## Task
Within the entries below, find every line that has the string "target", then copy it.

[Data excerpts]
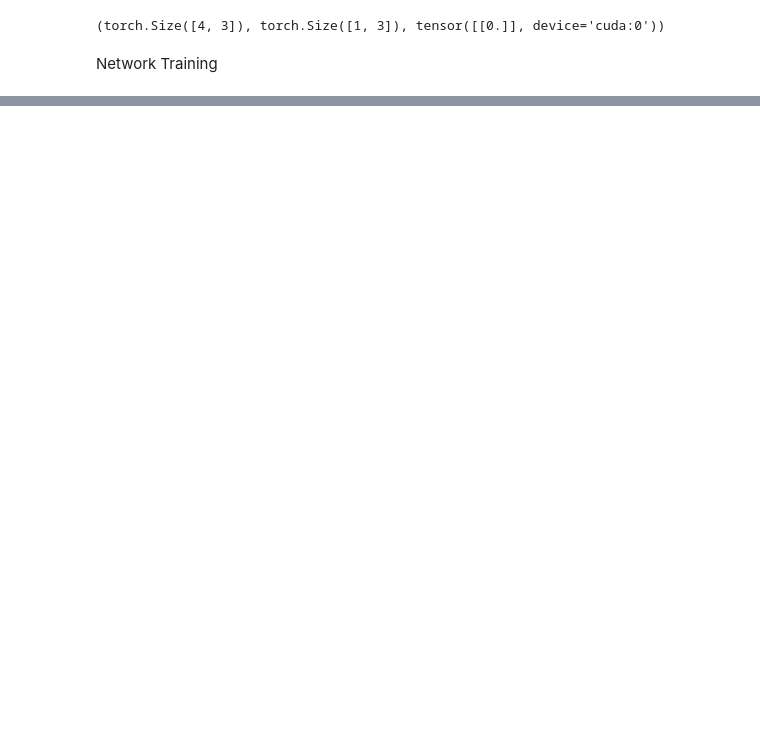
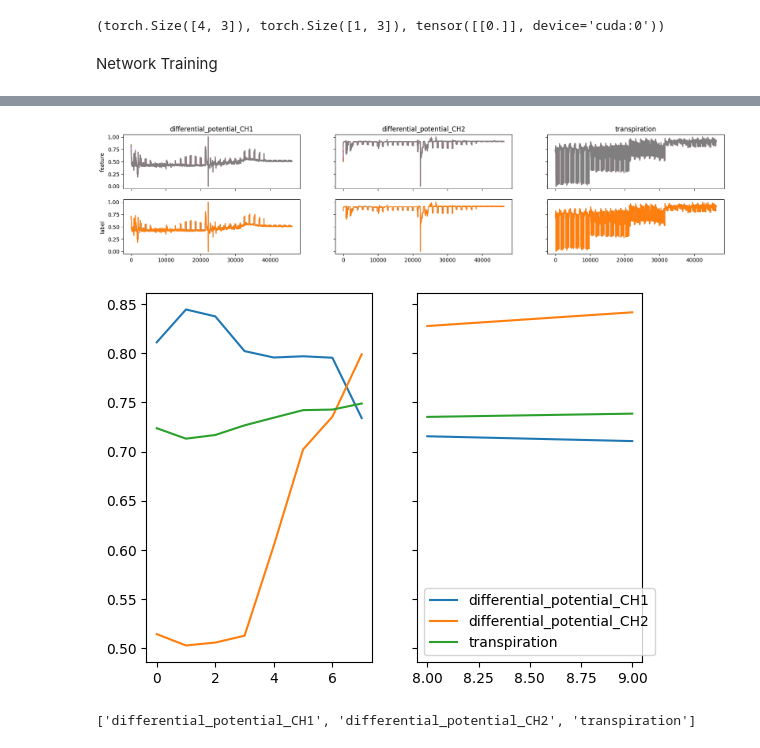
Before and after one commit to julianjandeleit/transformer-models-time-series-forecasting, a Jupyter notebook: notebooks/transformer_experimentation.ipynb, the cells around one changed output, grey strips where cells are left out. Saved outputs shown, nothing was run; the diff lists cells and outputs as text; code cells hidden in the pictures; blank space fills up the shorter version.

Commit message:
instant access data set preparation

```diff
--- a/notebooks/transformer_experimentation.ipynb
+++ b/notebooks/transformer_experimentation.ipynb
@@ -322,7 +344,8 @@ optimizer = opt.SGD(net.parameters(), lr=learning_rate) # default stochastic gra
 #%%
 losses = []
 # go through every datapoint (1)
-for i in tqdm(range(features.shape[0]), file=sys.stdout):
+for i in tqdm(range(1000)):
+#for i in tqdm(range(features.shape[0]), file=sys.stdout):
     # main training loop / pipeline
     # get window
     wFeatures = features[i] # [step in sequence][feature]
@@ -339,7 +362,7 @@ for i in tqdm(range(features.shape[0]), file=sys.stdout):
         target = torch.Tensor(target).to(device)
         Y = window[fLen+sp:,:]
         Y = torch.Tensor(Y).to(device)
-        mask = get_mask(Y.shape[0],Y.shape[0]).to(device)
+        mask = get_mask(target.shape[0],target.shape[0]).to(device)
         # forward pass
         #print(X.shape, target.shape, mask.shape, Y.shape)
         out = net(X,target,mask)
@@ -381,0 +403,12 @@ torch.save({"d_input":d_input, "d_model": d_model}, dir / "model_params.pt")
+# %%
+def prepare_dataset(data=data_temp, timefreq="1min", aggregator="mean", window_size=15, len_x=4):
+    print("resampling")
+    data_resampled, scaler = scale_and_resample_timeindex(data, timefreq=timefreq, aggregator=aggregator)
+    print("sliding window")
+    data, column_names = time_indexed_data_to_sliding_window(data_resampled, window_size=window_size)
+    print("window to labels")
+    features, labels = convert_to_feature_labels(data, len_x=len_x)
+    return features, labels, column_names[2:], scaler
+
+features, labels, column_names, scaler = prepare_dataset(data_temp, timefreq="1min", aggregator="mean", window_size=10, len_x = 8)
+display(features.shape, labels.shape)
@@ -381,0 +421,35 @@ torch.save({"d_input":d_input, "d_model": d_model}, dir / "model_params.pt")
+# %%
+def visualize_dataset(features, labels, column_names):
+    fig, ax = plt.subplots(2,features.shape[2], sharey=True, sharex=True)
+    fig.set_figwidth(20)
+    fig.set_figheight(4)
+    ax[0,0].set_ylabel("feature")
+    ax[1,0].set_ylabel("label")
+    for i in range(features.shape[2]):
+        axi :plt.Axes = ax[0,i]
+        axi.set_title(column_names[i])
+        ax[0,i].plot(list(range(features.shape[0])), features[:, :,i]) # TODO: not sure what actually gets displayed here
+
+        ax[1,i].plot(list(range(labels.shape[0])), labels[:, :,i])
+
+    plt.show()
+
+def visualize_feature(feature, label, column_names):
+    fig, ax = plt.subplots(1,2, sharey=True)
+    for i in range(feature.shape[1]):
+        ax[0].plot(list(range(feature.shape[0])), feature[:, i], label=column_names[i])
+        ax[1].plot(feature.shape[0]+np.array(range(label.shape[0])), label[:, i], label=column_names[i])
+    plt.legend(loc="lower left")
+    plt.show()
+
+
+
+visualize_dataset(features, labels, column_names)
+visualize_feature(features[0], labels[0],column_names)
+# %% [output]
+[figure, added]
+[figure, added]
+# %%
+column_names
+# %% [output]
+['differential_potential_CH1', 'differential_potential_CH2', 'transpiration']
```
Also changed, not shown: parts of 18 cells of this notebook, 1 other file.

## Exercise output
         target = torch.Tensor(target).to(device)
+        mask = get_mask(target.shape[0],target.shape[0]).to(device)
         #print(X.shape, target.shape, mask.shape, Y.shape)
         out = net(X,target,mask)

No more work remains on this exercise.